━━━ Study material
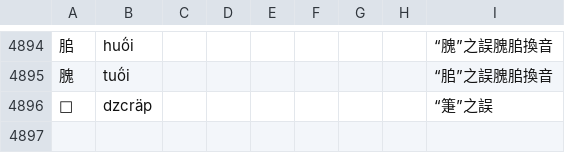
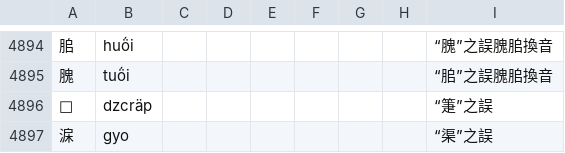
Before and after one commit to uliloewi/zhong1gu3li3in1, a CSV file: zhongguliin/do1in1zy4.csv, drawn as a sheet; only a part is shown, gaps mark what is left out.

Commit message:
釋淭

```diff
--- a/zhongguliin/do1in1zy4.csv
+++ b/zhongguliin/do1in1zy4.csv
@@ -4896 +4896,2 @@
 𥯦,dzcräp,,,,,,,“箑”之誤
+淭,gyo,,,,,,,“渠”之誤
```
━━━━━━
━━━ Study material
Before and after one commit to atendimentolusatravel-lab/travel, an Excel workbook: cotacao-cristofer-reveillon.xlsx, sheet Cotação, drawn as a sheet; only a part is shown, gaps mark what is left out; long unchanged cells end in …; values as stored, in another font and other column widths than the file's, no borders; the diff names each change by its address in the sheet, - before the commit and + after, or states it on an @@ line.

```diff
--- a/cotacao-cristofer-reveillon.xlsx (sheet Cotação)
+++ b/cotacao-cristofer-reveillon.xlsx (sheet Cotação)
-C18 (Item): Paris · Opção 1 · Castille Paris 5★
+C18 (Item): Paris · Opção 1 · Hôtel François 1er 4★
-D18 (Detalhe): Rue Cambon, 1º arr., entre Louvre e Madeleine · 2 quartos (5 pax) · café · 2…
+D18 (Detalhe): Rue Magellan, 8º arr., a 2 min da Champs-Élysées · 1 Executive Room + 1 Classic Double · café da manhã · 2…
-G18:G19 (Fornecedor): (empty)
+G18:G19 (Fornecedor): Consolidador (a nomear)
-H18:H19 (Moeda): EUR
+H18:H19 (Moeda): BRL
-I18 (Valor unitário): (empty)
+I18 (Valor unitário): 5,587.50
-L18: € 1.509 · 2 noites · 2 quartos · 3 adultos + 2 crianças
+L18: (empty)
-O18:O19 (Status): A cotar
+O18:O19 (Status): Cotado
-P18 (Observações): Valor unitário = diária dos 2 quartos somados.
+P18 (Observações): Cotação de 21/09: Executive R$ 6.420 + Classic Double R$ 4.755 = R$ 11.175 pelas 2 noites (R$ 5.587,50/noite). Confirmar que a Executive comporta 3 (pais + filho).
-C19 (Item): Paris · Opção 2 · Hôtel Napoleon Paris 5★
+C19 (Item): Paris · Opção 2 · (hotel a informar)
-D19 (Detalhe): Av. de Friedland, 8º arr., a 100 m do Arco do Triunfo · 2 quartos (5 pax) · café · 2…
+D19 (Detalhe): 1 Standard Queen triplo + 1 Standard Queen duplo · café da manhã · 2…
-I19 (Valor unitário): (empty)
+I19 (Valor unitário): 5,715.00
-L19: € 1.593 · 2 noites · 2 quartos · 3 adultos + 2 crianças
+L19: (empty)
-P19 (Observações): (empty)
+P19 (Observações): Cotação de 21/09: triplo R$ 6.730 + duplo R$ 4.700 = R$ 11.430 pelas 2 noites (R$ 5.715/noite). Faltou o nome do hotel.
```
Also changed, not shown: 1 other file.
━━━━━━
━━━ Study material
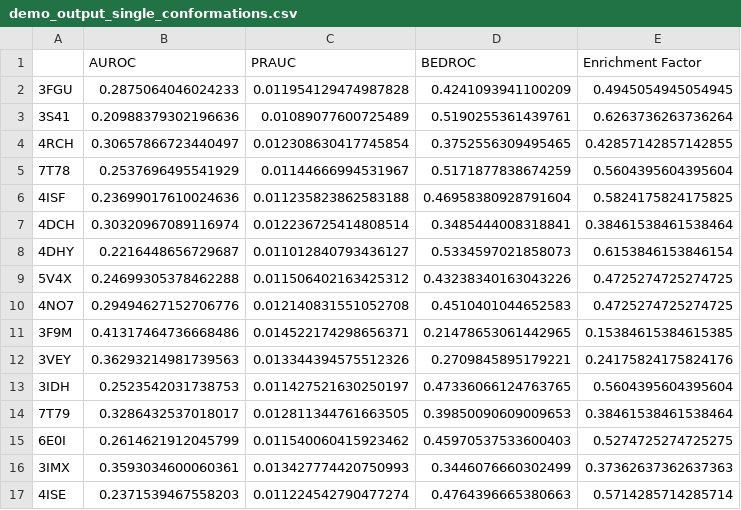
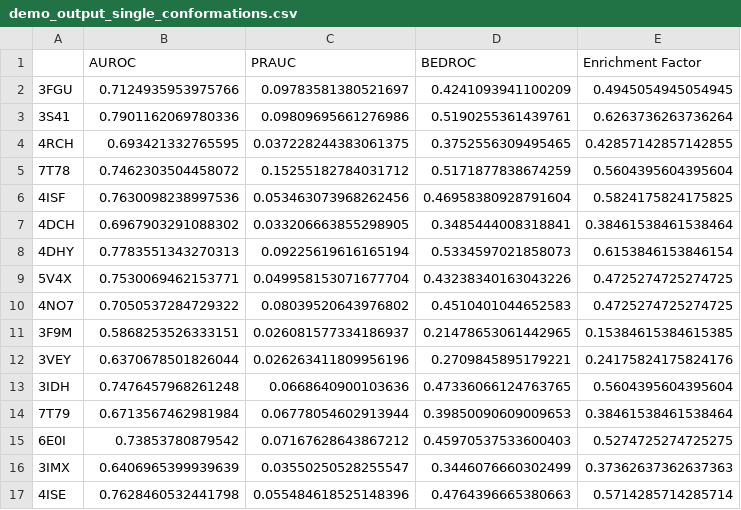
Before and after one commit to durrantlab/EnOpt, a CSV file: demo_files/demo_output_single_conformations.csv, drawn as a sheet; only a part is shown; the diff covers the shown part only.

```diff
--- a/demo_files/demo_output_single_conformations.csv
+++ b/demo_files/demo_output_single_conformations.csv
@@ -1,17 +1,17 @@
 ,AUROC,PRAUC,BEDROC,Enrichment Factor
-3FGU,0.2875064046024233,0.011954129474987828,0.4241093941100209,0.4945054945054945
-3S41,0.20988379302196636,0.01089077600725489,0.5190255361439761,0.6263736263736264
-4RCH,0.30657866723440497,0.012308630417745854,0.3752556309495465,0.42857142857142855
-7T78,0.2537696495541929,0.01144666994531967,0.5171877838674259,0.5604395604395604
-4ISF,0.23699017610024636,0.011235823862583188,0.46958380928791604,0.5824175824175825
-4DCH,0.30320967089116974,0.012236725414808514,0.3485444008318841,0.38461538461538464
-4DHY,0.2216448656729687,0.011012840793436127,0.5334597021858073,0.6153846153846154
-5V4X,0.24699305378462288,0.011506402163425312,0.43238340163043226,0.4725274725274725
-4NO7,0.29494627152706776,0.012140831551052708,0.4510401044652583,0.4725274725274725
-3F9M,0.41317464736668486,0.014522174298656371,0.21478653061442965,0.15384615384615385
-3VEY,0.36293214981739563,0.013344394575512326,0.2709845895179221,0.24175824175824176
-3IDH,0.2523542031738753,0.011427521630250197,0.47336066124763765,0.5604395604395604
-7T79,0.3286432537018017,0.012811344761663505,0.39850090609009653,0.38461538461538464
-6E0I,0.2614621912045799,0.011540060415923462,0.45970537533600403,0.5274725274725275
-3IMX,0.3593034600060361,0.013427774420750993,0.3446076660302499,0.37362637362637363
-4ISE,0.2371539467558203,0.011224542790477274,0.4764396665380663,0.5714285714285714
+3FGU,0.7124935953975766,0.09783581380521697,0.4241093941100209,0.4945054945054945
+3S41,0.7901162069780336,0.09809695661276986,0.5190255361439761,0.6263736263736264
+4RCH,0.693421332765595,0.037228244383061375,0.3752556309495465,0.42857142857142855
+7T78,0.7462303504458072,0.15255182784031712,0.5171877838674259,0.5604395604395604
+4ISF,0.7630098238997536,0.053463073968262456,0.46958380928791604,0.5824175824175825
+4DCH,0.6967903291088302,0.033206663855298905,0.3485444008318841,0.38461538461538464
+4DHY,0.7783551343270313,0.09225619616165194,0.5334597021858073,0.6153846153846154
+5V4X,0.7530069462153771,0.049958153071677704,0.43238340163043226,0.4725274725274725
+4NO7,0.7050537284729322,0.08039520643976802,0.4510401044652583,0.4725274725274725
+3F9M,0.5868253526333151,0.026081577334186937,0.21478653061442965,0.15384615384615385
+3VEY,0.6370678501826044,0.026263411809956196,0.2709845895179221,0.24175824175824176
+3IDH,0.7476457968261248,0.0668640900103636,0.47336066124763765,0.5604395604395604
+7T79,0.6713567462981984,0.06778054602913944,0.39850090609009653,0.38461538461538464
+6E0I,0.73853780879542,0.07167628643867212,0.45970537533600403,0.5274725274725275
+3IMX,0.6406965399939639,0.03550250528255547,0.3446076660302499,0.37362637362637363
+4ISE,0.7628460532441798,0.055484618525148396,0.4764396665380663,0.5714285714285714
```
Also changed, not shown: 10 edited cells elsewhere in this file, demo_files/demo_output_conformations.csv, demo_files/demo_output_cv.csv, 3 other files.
━━━━━━
→ Work order
Lines of the data above that include the string "after" must each be copied.

→ Written response
Before and after one commit to uliloewi/zhong1gu3li3in1, a CSV file: zhongguliin/do1in1zy4.csv, drawn as a sheet; only a part is shown, gaps mark what is left out.
Before and after one commit to atendimentolusatravel-lab/travel, an Excel workbook: cotacao-cristofer-reveillon.xlsx, sheet Cotação, drawn as a sheet; only a part is shown, gaps mark what is left out; long unchanged cells end in …; values as stored, in another font and other column widths than the file's, no borders; the diff names each change by its address in the sheet, - before the commit and + after, or states it on an @@ line.
Before and after one commit to durrantlab/EnOpt, a CSV file: demo_files/demo_output_single_conformations.csv, drawn as a sheet; only a part is shown; the diff covers the shown part only.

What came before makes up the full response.